Williams Spark Two achievements for the Williams responsibility programme in energy efficiency Williams Spark is the name for Williams F1's Responsibility programme, which is focused on three areas that are closely related to the company's...
Two achievements for the Williams responsibility programme in energy efficiency
Williams Spark is the name for Williams F1's Responsibility programme, which is focused on three areas that are closely related to the company's core activities of engineering and racing - energy efficiency, education and road safety.
October 4, 2010, Oxford, UK. The Williams Spark programme reported two major developments in its energy efficiency activities today, with Williams Hybrid Power's patented technology contributing to another successful endurance race outing for the Porsche 911 GT3 R Hybrid at Petit Le Mans, and, in a separate development, Williams F1 recorded decreasing carbon emissions in its annual submission to the Carbon Disclosure Project (CDP).
Last Saturday, at the Road Atlanta race circuit in Braselton in the State of Georgia, the Porsche 911 GT3 R Hybrid, which incorporates Williams Hybrid Power's Magnetically Loaded Composite flywheel technology, completed another impressive endurance race performance in the American Le Mans Series; having started the race at the back of the field in 45th place, on account of its unclassified status as a hybrid race car, the 911 successfully climbed through the field over the course of a 1,000 mile, 9 hour marathon to finish in eighteenth place and the eighth GT2 car home.
After coming so close to victory in the Nurburgring 24hrs, the car's hybrid system yet again ran faultlessly. Former Le Mans winner and driver of the 911 GT3 Hybrid, Timo Bernhard, said after the race, "My job at the wheel of the (Porsche) rolling laboratory was a great experience, and the hybrid system worked perfectly over the entire race distance. We achieved two important goals, and these were to present this unique car to the US racing fans, and to further develop the hybrid drive under racing conditions."
The 911 GT3 R Hybrid's next competitive entry will be in the Intercontinental Le Mans Cup 1,000km of Zhuhai, in China, on 6/7 November, 2010.

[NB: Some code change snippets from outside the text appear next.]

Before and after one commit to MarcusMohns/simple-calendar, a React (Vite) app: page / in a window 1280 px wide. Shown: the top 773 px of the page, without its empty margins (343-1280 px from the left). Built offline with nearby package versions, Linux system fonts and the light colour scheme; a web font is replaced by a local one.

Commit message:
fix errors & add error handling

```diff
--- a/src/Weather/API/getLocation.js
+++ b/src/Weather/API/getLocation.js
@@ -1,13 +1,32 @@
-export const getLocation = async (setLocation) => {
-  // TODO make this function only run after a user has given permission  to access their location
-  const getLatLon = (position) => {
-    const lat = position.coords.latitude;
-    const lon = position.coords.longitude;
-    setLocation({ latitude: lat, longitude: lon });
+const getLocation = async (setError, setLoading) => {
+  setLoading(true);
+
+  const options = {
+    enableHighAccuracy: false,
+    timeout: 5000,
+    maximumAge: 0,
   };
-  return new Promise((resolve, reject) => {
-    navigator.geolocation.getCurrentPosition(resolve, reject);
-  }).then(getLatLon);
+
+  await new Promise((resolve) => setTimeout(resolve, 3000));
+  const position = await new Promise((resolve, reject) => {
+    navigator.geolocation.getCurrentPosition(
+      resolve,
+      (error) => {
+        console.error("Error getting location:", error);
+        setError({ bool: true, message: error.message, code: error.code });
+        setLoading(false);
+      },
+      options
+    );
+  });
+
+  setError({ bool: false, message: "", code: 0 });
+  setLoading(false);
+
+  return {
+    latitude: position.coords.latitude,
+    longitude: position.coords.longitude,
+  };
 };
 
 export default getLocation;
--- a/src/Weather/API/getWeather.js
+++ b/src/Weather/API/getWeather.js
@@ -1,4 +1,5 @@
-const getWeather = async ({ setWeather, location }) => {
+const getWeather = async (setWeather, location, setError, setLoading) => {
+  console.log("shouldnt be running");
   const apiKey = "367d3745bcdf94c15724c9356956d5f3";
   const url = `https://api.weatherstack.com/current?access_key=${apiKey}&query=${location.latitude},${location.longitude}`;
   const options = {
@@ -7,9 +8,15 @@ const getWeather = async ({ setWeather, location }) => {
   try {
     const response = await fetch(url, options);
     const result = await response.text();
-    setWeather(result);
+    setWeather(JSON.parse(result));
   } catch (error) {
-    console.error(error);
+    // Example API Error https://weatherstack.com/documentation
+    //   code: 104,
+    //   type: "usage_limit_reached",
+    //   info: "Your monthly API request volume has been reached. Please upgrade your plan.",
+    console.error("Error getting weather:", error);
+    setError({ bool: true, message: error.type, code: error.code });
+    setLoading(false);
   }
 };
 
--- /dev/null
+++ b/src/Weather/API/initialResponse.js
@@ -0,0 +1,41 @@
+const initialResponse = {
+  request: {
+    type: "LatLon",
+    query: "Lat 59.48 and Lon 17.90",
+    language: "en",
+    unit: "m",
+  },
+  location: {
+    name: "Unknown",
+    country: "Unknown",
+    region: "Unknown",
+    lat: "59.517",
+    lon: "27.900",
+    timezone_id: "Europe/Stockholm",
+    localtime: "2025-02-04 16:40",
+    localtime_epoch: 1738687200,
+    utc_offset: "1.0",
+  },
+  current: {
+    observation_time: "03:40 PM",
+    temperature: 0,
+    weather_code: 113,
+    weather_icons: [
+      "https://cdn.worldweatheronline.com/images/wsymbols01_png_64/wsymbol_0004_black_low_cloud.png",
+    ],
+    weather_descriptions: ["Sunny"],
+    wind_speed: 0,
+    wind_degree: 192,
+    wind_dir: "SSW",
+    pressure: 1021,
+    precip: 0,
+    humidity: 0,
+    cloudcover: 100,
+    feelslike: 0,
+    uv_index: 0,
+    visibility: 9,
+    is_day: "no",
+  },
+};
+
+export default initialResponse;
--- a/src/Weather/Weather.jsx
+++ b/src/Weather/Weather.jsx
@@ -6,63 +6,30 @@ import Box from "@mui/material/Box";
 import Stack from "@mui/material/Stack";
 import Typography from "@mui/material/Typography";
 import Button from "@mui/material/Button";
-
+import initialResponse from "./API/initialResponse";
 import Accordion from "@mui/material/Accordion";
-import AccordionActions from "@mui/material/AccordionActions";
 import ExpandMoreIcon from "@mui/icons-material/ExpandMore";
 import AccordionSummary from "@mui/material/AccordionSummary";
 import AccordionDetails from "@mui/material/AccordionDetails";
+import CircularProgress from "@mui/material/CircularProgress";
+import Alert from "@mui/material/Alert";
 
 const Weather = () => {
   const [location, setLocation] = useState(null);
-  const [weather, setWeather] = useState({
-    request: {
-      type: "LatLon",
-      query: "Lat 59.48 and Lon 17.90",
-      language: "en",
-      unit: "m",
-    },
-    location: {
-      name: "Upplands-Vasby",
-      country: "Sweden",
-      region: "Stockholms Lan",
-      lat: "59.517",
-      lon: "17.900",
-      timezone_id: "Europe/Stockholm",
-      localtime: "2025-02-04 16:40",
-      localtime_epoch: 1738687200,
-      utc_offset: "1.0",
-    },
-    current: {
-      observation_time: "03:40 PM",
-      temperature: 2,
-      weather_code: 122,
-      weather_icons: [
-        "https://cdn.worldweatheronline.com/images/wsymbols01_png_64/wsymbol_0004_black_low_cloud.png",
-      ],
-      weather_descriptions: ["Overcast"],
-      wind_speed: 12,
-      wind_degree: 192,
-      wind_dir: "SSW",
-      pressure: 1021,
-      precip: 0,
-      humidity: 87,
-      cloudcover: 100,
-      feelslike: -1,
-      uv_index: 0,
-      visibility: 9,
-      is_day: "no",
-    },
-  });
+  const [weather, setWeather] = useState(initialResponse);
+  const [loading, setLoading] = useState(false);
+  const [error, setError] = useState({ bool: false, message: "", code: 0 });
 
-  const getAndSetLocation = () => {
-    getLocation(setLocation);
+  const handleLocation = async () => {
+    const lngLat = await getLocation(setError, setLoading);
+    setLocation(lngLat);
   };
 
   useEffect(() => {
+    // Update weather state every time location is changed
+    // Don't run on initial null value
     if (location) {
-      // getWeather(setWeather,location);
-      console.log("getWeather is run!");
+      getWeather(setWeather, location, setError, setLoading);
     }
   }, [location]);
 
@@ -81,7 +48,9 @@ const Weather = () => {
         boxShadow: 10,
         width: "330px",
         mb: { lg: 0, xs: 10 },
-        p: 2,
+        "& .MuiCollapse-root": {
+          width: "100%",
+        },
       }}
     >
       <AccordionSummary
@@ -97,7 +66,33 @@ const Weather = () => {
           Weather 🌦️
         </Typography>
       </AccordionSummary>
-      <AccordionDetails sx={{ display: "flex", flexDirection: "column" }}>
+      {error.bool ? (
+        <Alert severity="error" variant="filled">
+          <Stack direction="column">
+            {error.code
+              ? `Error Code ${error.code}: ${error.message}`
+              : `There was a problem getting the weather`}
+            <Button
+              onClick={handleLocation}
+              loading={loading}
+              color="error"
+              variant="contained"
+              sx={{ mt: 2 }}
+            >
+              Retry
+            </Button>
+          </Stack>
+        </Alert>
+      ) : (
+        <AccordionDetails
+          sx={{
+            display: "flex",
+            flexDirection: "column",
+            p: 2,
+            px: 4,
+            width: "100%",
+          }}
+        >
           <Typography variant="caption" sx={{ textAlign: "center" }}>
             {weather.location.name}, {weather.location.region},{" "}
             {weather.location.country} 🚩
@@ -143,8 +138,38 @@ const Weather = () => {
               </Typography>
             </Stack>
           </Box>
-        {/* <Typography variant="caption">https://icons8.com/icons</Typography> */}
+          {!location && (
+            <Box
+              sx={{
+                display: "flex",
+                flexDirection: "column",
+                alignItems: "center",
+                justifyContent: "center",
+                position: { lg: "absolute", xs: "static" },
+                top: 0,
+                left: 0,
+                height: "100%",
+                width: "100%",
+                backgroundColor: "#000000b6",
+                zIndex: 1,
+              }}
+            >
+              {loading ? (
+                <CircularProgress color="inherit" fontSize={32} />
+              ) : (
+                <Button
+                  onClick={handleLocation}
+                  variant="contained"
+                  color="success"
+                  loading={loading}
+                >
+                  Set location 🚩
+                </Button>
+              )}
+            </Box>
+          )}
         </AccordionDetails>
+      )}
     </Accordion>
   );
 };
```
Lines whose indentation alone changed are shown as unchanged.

While Williams' technologies such as the Magnetically Loaded Composite flywheel are being developed to assist with carbon mitigation in passenger car, light city transport and in mass transit rail systems, Williams F1 also has a dedicated programme to ensure its own activities and their associated carbon impacts areresponsibly measured and managed. Williams has been measuring its carbon emissions since 2005, but in 2009, the company took the significant step of disclosing its outputs to the Carbon Disclosure Project (CDP), the internationally recognised carbon auditing and reporting charity. 2,500 organisations in some 60 countries around the world measure and disclose their greenhouse gas emissions and climate change strategies through CDP, in order that they can set reduction targets and make performance improvements. In Williams' 2010 CDP submission,overall CO2 emissions (scope 1, 2 and 3) reduced from 15,301 tonnes in the 2008 calendar year to 13,264 tonnes in 2009, which is an absolute reduction of 13% year-on-year.
The company also exceeded its stated reduction in primary energy use targets for electricity and natural gas as laid out last year; and once again, emissions generated directly from race cars remained a small fraction of the company's total CO2 output at 0.46% for 2009. Details of Williams F1's CDP submissions in 2009 and 2010 can be accessed at: www.cdproject.net/en-US/Results/Pages/Company-Responses.aspx?company=20685